In my last post on this topic, I reported how I’d gone rogue before my agent subsequently dumped me and had two possible publication paths practically in hand – a small press who was reviewing my work, and the hybrid publisher SheWrites Press, which had accepted Beyond the Ghetto Gates as a Track One author (ready for proofreading and publication).
That was back in late July, when I was in the midst of The Writers Circle’s Summer Creative Writing Intensives and my head was fully engaged with our inspiring young teen writers. Almost immediately following that, my family took a wonderful trip to London, Bath, and Edinburgh (and I got to go to the Globe Theatre for the first time, the subject of another blog post). Returning home in late August, I finally sat down to consider my next steps.
With the small press, it was a waiting game.
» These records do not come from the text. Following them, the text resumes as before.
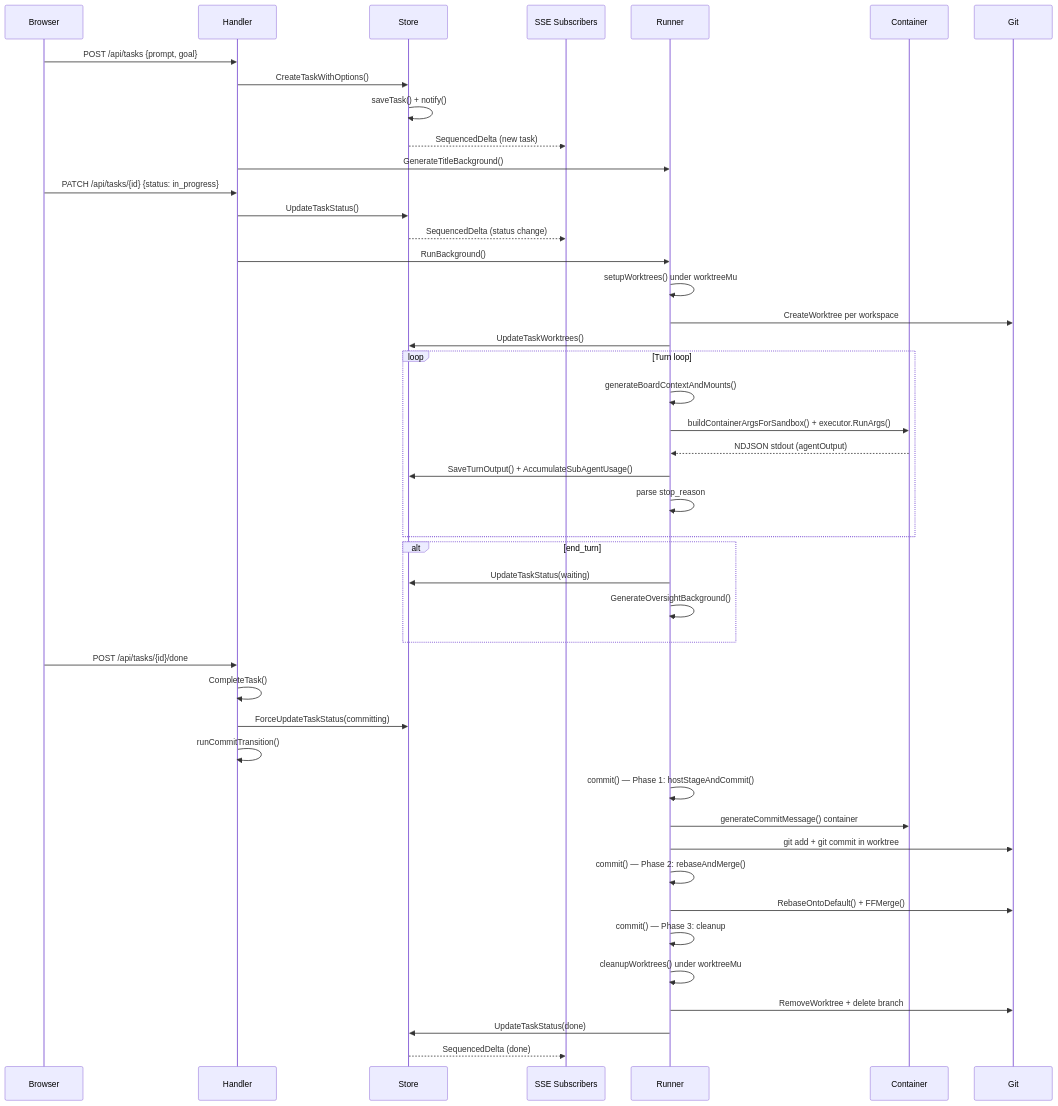
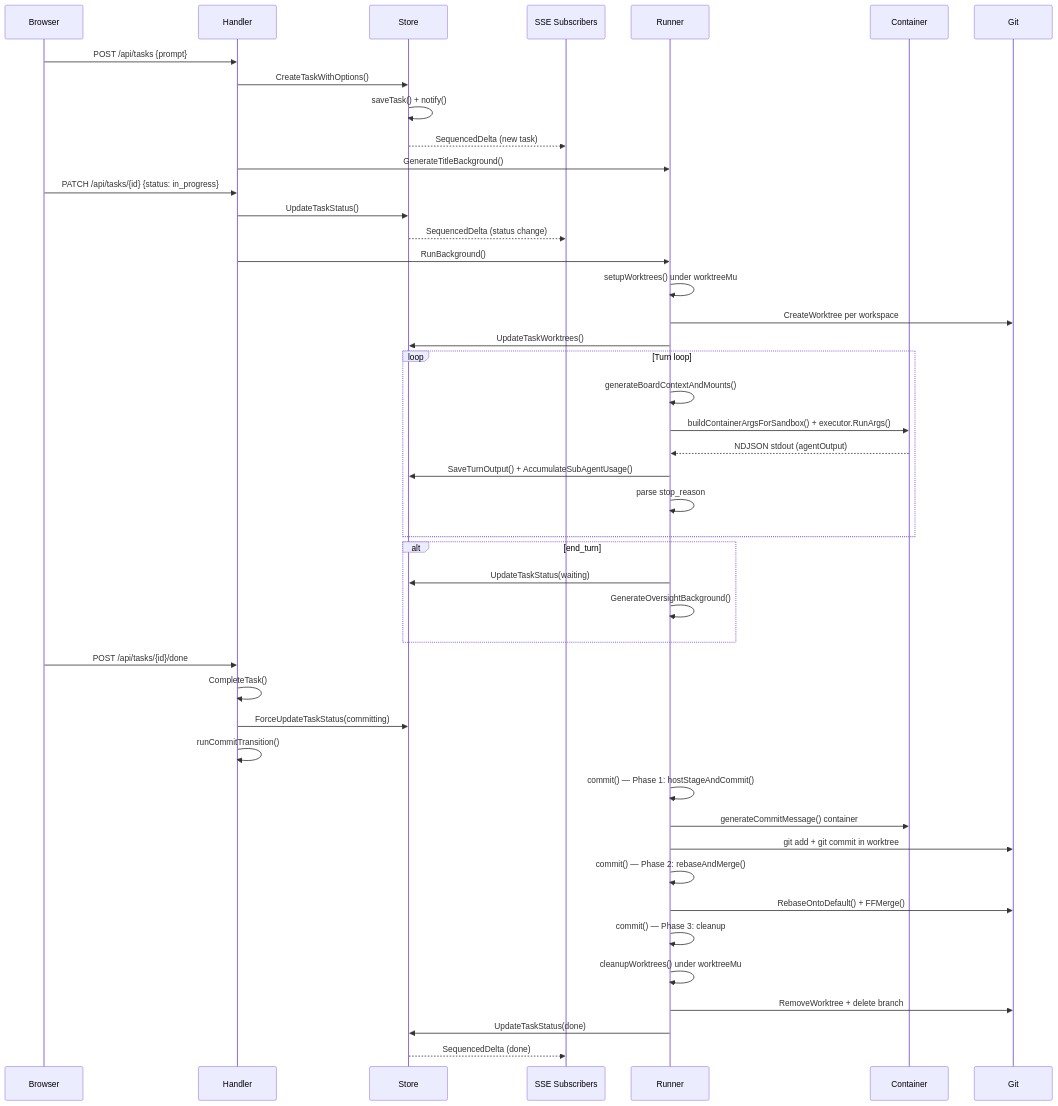
The fifth of 6 diagrams in docs/internals/architecture.md (changkun/wallfacer), drawn with Mermaid before and after one commit. The commit also changed 34 other files, not shown here.

````diff
--- a/docs/internals/architecture.md
+++ b/docs/internals/architecture.md
@@ -141,57 +141,57 @@
 ```mermaid
 sequenceDiagram
     participant B as Browser
     participant H as Handler
     participant S as Store
     participant SSE as SSE Subscribers
     participant R as Runner
     participant C as Container
     participant G as Git
 
-    B->>H: POST /api/tasks {prompt, goal}
+    B->>H: POST /api/tasks {prompt}
     H->>S: CreateTaskWithOptions()
     S->>S: saveTask() + notify()
     S-->>SSE: SequencedDelta (new task)
     H->>R: GenerateTitleBackground()
 
     B->>H: PATCH /api/tasks/{id} {status: in_progress}
     H->>S: UpdateTaskStatus()
     S-->>SSE: SequencedDelta (status change)
     H->>R: RunBackground()
 
     R->>R: setupWorktrees() under worktreeMu
     R->>G: CreateWorktree per workspace
     R->>S: UpdateTaskWorktrees()
 
     loop Turn loop
         R->>R: generateBoardContextAndMounts()
         R->>C: buildContainerArgsForSandbox() + executor.RunArgs()
         C-->>R: NDJSON stdout (agentOutput)
         R->>S: SaveTurnOutput() + AccumulateSubAgentUsage()
         R->>R: parse stop_reason
     end
 
     alt end_turn
         R->>S: UpdateTaskStatus(waiting)
         R->>R: GenerateOversightBackground()
     end
 
     B->>H: POST /api/tasks/{id}/done
     H->>H: CompleteTask()
     H->>S: ForceUpdateTaskStatus(committing)
     H->>H: runCommitTransition()
 
     R->>R: commit() — Phase 1: hostStageAndCommit()
     R->>C: generateCommitMessage() container
     R->>G: git add + git commit in worktree
 
     R->>R: commit() — Phase 2: rebaseAndMerge()
     R->>G: RebaseOntoDefault() + FFMerge()
 
     R->>R: commit() — Phase 3: cleanup
     R->>R: cleanupWorktrees() under worktreeMu
     R->>G: RemoveWorktree + delete branch
 
     R->>S: UpdateTaskStatus(done)
     S-->>SSE: SequencedDelta (done)
 ```
````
Every writer I know hates the waiting game, but it’s part and parcel of being a writer. But I did go ahead and purchase one of their novels, curious about the quality of the book’s production values and editorial quality.
With the SheWrites path, I had significant work to do. The manuscript had to be cut down below 120,000 words to meet their maximum length limit – including all front and back matter. (Coming soon: a blog post about this tedious yet worthwhile exercise.) So the rest of my summer break was consumed with taking a scalpel to my novel.
Once I received the small press’s novel, I started to carry both it and my favorite SWP novel around with me. I’d pull the small press book out of my bag and tell whomever I was showing it to that they might publish me. People would nod – because there’s nothing intrinsically wrong with the book. But then I’d pull the SWP book out and the contrast would always be immediately apparent. The SWP novel looked like a book you’d actually buy at your local bookstore or B&N. The small press book might, too, but it wouldn’t be the first book to draw your eye.
It was almost unanimous affirmation: SheWrites’ book looked more professional. Strike one against the small press.
Then I had breakfast with a friend of mine. After my little show-and-tell, while bemoaning the fact that the price tag for the SWP was significant, she arrived at an amazing piece of advice. “You say you need to start considering publicists,” she said. “Why not ask them which would be easier to promote?”
Brilliant suggestion. So I got on the phone with a publicist I knew, who asked the name of the small press.
“Oh, them,” she said. “They got in touch with me and wanted me to promote them. I didn’t think they were professional in how they approached me – or in their expectations.”
I had coffee with another publicist and was shocked when she told me – almost verbatim – the same thing.
Strike two against the small press. But they weren’t out yet.
Summer was drawing to a close, and I was starting to wonder why I hadn’t heard from the small press. I had completed trimming and was having the manuscript re-read – while cautiously considering the financial risks of going with SWP – when I realized that I should probably reach out. So I sent an email, only to learn that they were juggling several projects and hadn’t finished reading the manuscript. “But we hope to include you in our 2019 catalogue,” they said.
Encouraging, sure, but not helpful. I had a phone call scheduled with Brooke Warner, SWP’s publisher, and I really wanted to bring the waiting game to a close. So, a few weeks later, I sent a second email and told the small press that I had another opportunity to publish my book.
“Well, tell us the terms and maybe we can make you an offer before we finish reading,” they said.
Um, no. Why would I want to go with someone who couldn’t even be bothered to read through the entire manuscript?
Strike Three against the small press – and they’re out. (Of course, I sent an email withdrawing the novel from consideration – and they were quite gracious in their reply.)
So I’m excited to announce that I’ll be published by SheWrites Press in the Spring of 2020. And I’ll be sharing my publication journey on this blog. Coming soon – how it feels to cut more than 15,000 words from your manuscript, along with some tips and techniques.